**WORK REQUIRED**: Only a number is wanted here: how many lines in the records below contain the string "consectetur".

[Records from a data collection]
= Beginning of Section =

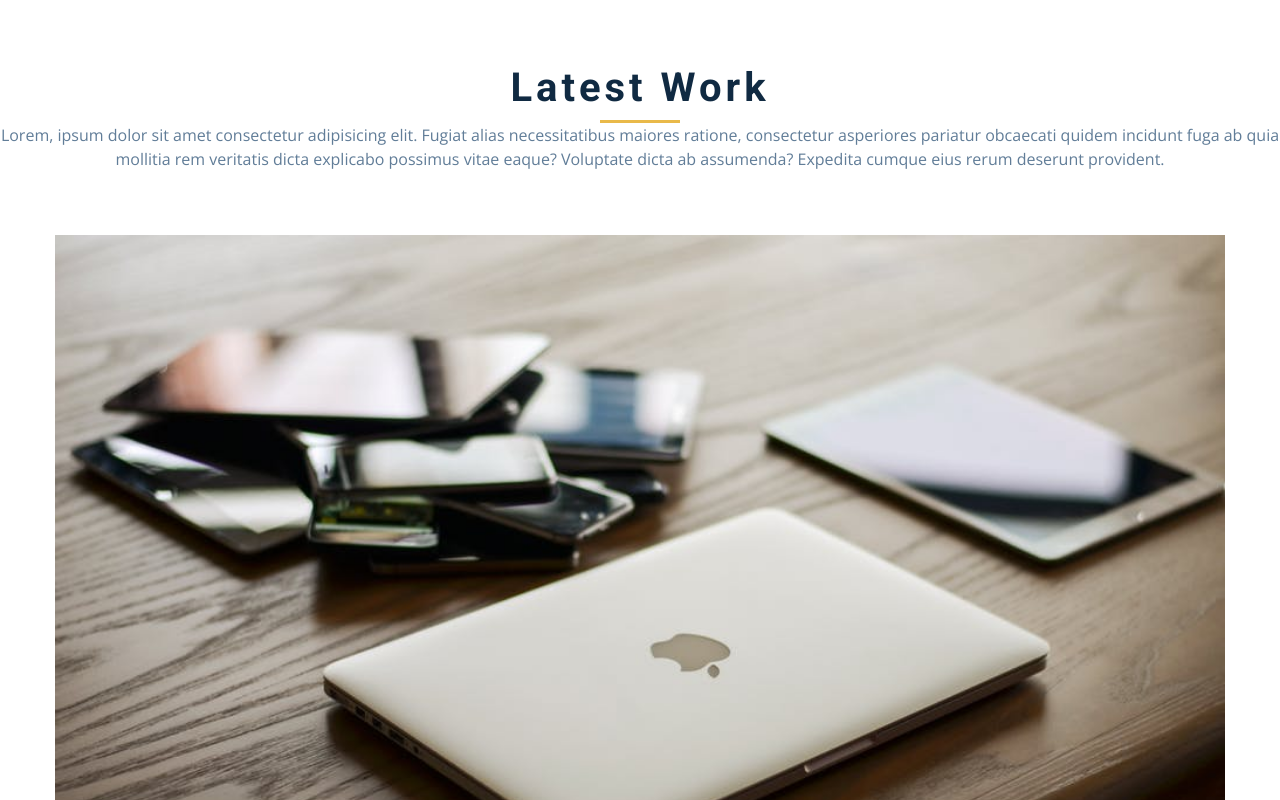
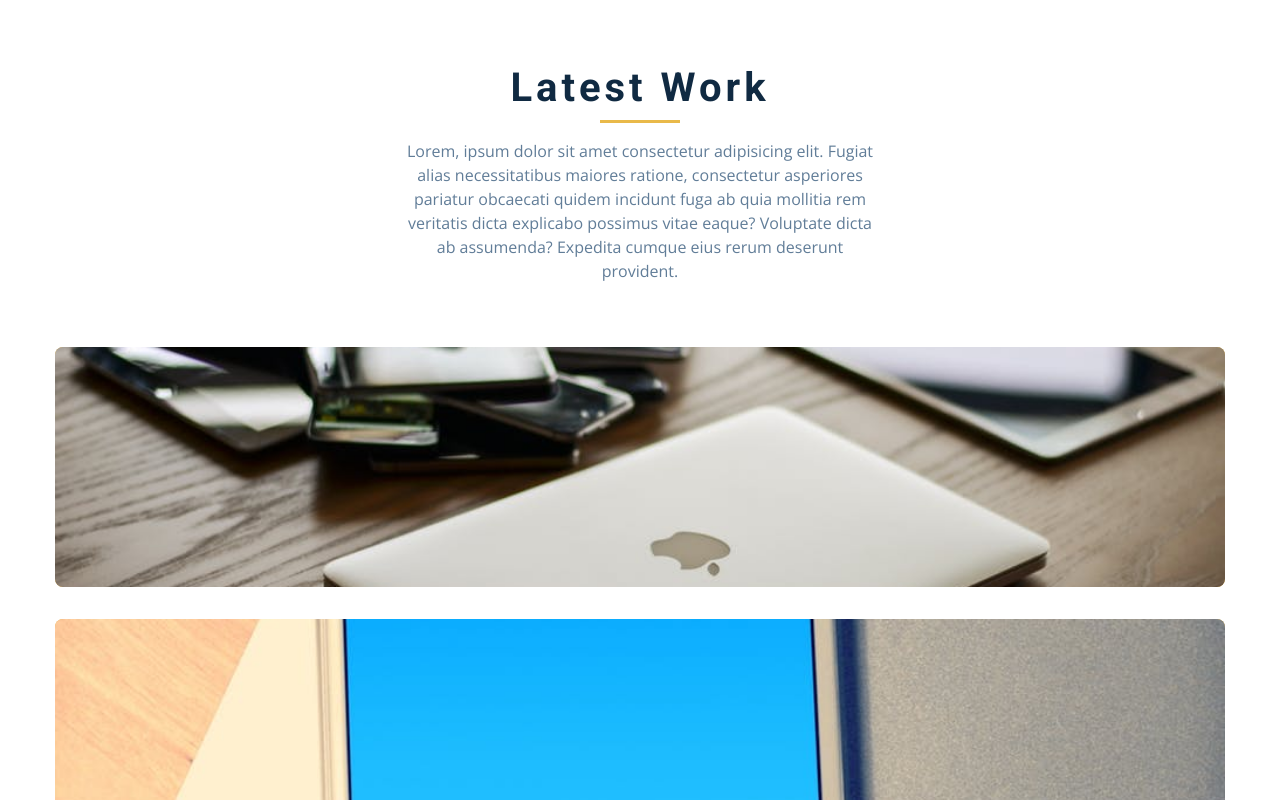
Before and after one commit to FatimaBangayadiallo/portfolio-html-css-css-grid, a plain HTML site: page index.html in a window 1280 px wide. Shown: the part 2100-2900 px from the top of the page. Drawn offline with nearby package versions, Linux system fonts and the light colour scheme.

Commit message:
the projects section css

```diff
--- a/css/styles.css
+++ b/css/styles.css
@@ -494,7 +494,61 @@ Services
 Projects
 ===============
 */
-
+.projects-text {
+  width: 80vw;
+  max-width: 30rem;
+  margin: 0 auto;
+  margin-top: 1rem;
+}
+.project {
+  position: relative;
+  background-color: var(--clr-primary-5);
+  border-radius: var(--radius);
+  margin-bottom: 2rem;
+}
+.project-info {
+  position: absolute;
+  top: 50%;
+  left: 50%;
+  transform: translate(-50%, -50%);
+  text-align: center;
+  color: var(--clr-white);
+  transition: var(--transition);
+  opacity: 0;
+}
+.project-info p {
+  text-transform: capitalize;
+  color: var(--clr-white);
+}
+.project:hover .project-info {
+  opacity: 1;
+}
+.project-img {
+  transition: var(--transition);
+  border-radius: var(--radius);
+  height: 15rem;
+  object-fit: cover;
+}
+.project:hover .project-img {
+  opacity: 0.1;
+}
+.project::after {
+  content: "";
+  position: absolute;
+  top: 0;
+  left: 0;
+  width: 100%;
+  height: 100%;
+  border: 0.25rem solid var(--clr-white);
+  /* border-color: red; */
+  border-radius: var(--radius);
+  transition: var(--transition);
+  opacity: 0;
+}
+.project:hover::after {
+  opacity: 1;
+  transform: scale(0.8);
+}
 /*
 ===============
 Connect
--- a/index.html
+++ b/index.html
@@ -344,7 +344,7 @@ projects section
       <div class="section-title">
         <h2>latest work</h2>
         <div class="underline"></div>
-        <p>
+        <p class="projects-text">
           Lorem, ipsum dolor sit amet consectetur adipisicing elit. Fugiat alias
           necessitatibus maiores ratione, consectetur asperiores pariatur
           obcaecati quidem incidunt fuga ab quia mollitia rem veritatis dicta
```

= End of Section =

**TASK RESPONSE**: 2